There is no starker example of the ravages of this Third World disease and what effect it can have later in life than the ever- smiling Fruean with a huge scar running down the middle of his chest.
The disease – which starts as a cough, develops into a streptococcal infection and can lead to permanent damage to the heart valves – has held the Porirua rugby player back from achieving his All Black dream. He has had heart operations and other symptoms that have interrupted his career.
Throat swabbing and echo screening of children at about year 7 and 8 began in Porirua in 2012, but was shelved this year by the Health ministry.
The small number of children who were diagnosed with rheumatic fever, coupled with the pyschological harm on families when small abnormalities were detected, were the reasons given.
Porirua mayor Nick Leggett and some notable paediatricians have been rightly outraged. Based on the data collected from the trial, there could be as many as 200 young people in the region with undiagnosed rheumatic fever.
To continue the echo screening will cost about $ 40,000, which seems well worth it when you consider the social, personal and economic cost of one child having to go through what Fruean did. Or worse.
Porirua has the worst record with rheumatic fever in the developed world. It’s a disease that hangs around, largely in eastern Porirua, because of overcrowded living conditions and substandard housing.
Places like Opotiki, South Waikato and Manukau have poor records, but Porirua has consistently had the worst numbers of reported cases since 1998.
The number of cases in Wellington trebled between 2004 and 2006, but it took at least six years to address the issue.
At the root of it all is the children’s living conditions. Their homes must be made more livable and drier.
That’s the ambulance at the top of the cliff.
Halfway down the cliff, as maybe a branch hooking the T-shirts of the children who are contracting rheumatic fever, is the echo screening and the throat swabbing.
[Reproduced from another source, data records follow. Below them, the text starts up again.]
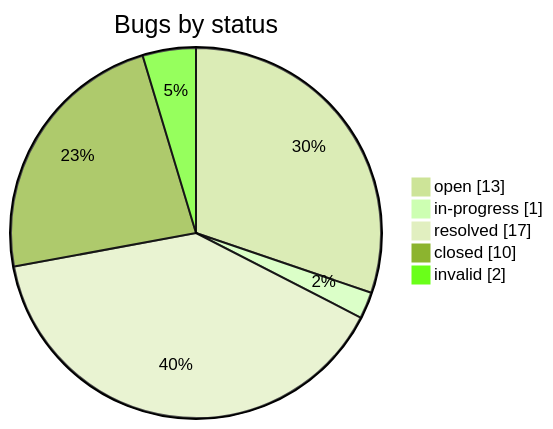
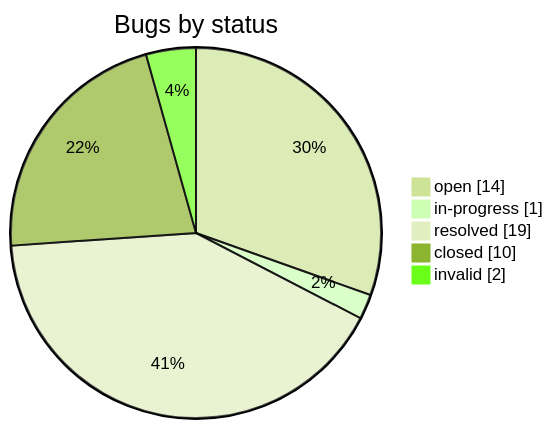
One commit to iammaxsu/automatic-testing-architecture changed the second of 2 diagrams in STATUS.md. Above: the diagram before and after it, drawn with Mermaid (forest theme). The commit also changed other lines of this file and 7 other files, not shown here.

````diff
--- a/STATUS.md
+++ b/STATUS.md
@@ -165,8 +165,8 @@
 ```mermaid
 pie showData title Bugs by status
-    "open" : 13
+    "open" : 14
     "in-progress" : 1
-    "resolved" : 17
+    "resolved" : 19
     "closed" : 10
     "invalid" : 2
 ```
````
Caught at that point, cases can be treated.
Right at the bottom of the cliff is the hospital system for the children whose hearts are damaged and who have become part of the system, requiring surgery, hospital stays and the painful flow-on effect that has on families.
The Government needs to continue upgrading the social housing stock. Better housing equals healthier families.
Leggett has sought a report from officers at Capital & Coast District Health Board. It will surely conclude that echo screening for year 7 and 8 children in Porirua must be supported and funded. The report will be worth every penny.
The excuse that the echo screening can sometimes give a ‘‘ false positive’’ and provide families with unnecessary stress is weak. Which parent would not want to know every piece of information, good or bad, that was available about their child’s health?
Surely it’s better to know, than not. In the circumstances, the cost of continuing the echo programme is minimal.